  9. Lisabet, it's a lovely idea and kudos to you for thinking of it.

    And yes, being moved by a cause is ultimately most important.

  10. Hi Candance,

    Thank you for stopping by! I always appreciate knowing when something I've written makes in impression!

  11. Yes, Ariel, that would be a very personal face to put on a massive tragedy. That must've been very difficult for your family.

  12. Hi Kath, thank you so much for coming by to show your support as well! Always good to see you.

  13. "As always, I find that someone else's blog might just be the catalyst I need."

    ZAM, you hit the nail on the head. Writing, in any form, really resonates with me. And in recent years I've found I can really connect with the editorial format of blogging in a way the popular media doesn't.

  14. Hi Mal, the personal touch of giving is wonderful and can have such direct and immediate results. I can totally appreciate your move in a more local direction after helping Jeremy.

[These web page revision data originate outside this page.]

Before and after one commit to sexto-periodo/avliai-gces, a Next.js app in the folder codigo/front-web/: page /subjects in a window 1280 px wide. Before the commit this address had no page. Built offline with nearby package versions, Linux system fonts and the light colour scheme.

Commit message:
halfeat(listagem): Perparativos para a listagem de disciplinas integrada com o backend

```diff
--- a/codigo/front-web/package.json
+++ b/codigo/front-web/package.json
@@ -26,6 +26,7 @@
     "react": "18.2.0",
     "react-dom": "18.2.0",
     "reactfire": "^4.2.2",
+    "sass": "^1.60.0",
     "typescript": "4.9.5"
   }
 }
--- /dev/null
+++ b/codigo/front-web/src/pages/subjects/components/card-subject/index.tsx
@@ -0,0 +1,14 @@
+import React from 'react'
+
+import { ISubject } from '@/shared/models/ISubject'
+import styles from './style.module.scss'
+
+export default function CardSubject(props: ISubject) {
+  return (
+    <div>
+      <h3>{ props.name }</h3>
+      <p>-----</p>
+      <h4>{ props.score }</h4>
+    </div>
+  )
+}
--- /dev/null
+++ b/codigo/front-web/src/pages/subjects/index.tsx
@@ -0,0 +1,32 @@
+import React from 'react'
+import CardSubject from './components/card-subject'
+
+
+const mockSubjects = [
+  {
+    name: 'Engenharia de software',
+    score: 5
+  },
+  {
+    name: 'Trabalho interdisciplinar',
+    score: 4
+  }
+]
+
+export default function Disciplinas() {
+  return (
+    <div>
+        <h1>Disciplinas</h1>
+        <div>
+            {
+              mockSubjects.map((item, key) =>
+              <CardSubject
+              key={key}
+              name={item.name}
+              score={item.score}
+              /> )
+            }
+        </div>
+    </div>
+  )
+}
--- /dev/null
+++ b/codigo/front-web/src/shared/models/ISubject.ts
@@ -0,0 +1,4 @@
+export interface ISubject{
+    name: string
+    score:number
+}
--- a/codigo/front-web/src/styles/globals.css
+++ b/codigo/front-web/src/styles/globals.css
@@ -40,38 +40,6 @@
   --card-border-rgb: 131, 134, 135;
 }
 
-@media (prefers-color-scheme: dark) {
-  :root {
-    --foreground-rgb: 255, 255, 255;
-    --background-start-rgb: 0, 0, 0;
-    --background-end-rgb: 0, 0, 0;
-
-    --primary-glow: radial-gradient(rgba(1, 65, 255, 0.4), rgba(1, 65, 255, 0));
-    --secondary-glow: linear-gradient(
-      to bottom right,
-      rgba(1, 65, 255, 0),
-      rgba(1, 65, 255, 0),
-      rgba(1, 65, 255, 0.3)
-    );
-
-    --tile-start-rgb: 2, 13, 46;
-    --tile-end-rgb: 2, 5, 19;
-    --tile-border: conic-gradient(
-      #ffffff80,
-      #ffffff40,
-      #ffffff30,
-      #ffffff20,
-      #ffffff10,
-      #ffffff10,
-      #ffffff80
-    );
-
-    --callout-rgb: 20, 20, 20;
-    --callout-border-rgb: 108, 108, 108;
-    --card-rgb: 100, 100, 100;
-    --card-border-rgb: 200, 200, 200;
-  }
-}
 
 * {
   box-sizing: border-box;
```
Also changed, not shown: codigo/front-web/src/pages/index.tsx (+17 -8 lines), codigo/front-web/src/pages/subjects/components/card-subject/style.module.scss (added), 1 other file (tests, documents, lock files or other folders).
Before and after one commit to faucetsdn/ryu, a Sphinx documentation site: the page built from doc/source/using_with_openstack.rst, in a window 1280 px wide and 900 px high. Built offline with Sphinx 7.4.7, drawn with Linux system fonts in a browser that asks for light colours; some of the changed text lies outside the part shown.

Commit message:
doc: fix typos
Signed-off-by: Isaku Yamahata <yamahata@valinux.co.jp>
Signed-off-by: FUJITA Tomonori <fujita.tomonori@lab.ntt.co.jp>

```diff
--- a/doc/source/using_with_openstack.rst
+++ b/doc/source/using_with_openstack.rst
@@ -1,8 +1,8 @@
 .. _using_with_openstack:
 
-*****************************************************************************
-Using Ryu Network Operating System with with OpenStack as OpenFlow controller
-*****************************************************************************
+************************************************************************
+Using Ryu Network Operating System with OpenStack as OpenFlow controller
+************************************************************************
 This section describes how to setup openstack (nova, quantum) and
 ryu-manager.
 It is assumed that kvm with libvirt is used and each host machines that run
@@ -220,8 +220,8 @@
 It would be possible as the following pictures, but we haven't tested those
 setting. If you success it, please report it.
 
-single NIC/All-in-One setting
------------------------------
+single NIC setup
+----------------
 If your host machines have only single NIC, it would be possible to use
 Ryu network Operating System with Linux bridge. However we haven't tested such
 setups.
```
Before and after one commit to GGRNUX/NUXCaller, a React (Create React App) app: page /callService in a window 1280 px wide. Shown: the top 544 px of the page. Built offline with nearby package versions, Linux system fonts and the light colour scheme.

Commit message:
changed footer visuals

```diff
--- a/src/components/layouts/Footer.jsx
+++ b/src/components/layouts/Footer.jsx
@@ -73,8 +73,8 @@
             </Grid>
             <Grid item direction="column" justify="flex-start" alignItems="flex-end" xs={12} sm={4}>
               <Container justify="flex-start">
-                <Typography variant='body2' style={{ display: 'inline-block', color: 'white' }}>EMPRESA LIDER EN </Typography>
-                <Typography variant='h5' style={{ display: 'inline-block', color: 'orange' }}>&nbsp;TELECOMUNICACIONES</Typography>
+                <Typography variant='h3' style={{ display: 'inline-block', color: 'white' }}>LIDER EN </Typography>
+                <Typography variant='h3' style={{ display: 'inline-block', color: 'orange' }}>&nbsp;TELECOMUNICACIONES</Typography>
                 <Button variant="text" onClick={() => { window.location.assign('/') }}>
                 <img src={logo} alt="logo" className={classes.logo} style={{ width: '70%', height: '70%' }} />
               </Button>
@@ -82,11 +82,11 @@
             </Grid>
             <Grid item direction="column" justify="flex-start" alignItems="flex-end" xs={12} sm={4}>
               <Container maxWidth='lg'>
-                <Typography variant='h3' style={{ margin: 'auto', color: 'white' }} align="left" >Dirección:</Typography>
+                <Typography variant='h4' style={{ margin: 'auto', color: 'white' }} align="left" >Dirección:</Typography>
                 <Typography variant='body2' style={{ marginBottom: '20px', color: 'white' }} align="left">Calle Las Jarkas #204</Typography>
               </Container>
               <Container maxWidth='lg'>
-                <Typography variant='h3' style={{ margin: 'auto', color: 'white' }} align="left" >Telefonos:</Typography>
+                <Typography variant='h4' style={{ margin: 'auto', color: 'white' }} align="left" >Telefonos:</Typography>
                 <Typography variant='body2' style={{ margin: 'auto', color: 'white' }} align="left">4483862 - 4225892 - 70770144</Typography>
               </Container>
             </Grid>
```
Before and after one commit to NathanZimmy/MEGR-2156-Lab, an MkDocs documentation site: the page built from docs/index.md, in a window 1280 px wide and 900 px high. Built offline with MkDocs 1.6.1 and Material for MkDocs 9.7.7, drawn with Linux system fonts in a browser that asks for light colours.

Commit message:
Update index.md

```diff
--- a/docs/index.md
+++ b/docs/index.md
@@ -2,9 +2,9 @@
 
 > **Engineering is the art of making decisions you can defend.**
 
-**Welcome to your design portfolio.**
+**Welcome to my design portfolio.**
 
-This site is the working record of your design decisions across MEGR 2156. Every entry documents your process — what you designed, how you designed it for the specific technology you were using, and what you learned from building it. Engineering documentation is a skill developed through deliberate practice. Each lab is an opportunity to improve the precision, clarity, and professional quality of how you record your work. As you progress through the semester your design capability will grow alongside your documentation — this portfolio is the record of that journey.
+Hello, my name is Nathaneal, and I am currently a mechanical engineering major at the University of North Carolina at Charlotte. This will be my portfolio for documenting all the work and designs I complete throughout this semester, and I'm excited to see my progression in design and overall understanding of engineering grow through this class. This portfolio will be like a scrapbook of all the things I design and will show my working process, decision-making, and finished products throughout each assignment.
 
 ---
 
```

Thanks for your story, very touching.

  15. Hi Eyre, I agree it's heartening to see those who can least afford it be generous with those who need it even slightly more than they. I imagine they empathize more directly and know how much help is needed. Always enjoy your comments love.

  16. Bron, you are definitely raising your kids right, and I love hearing about your boys and their views on things. :)

  17. Devon,

    A wonderful post, and a delightful insight into a writer who is clearly a caring and compassionate individual.



  18. This is a wonderful and warm post! Great idea to let us commenters 'participate' in this too :) Thanks for sharing your thoughts and for being such a giving person! *hugs*


Note: Only a member of this blog may post a comment.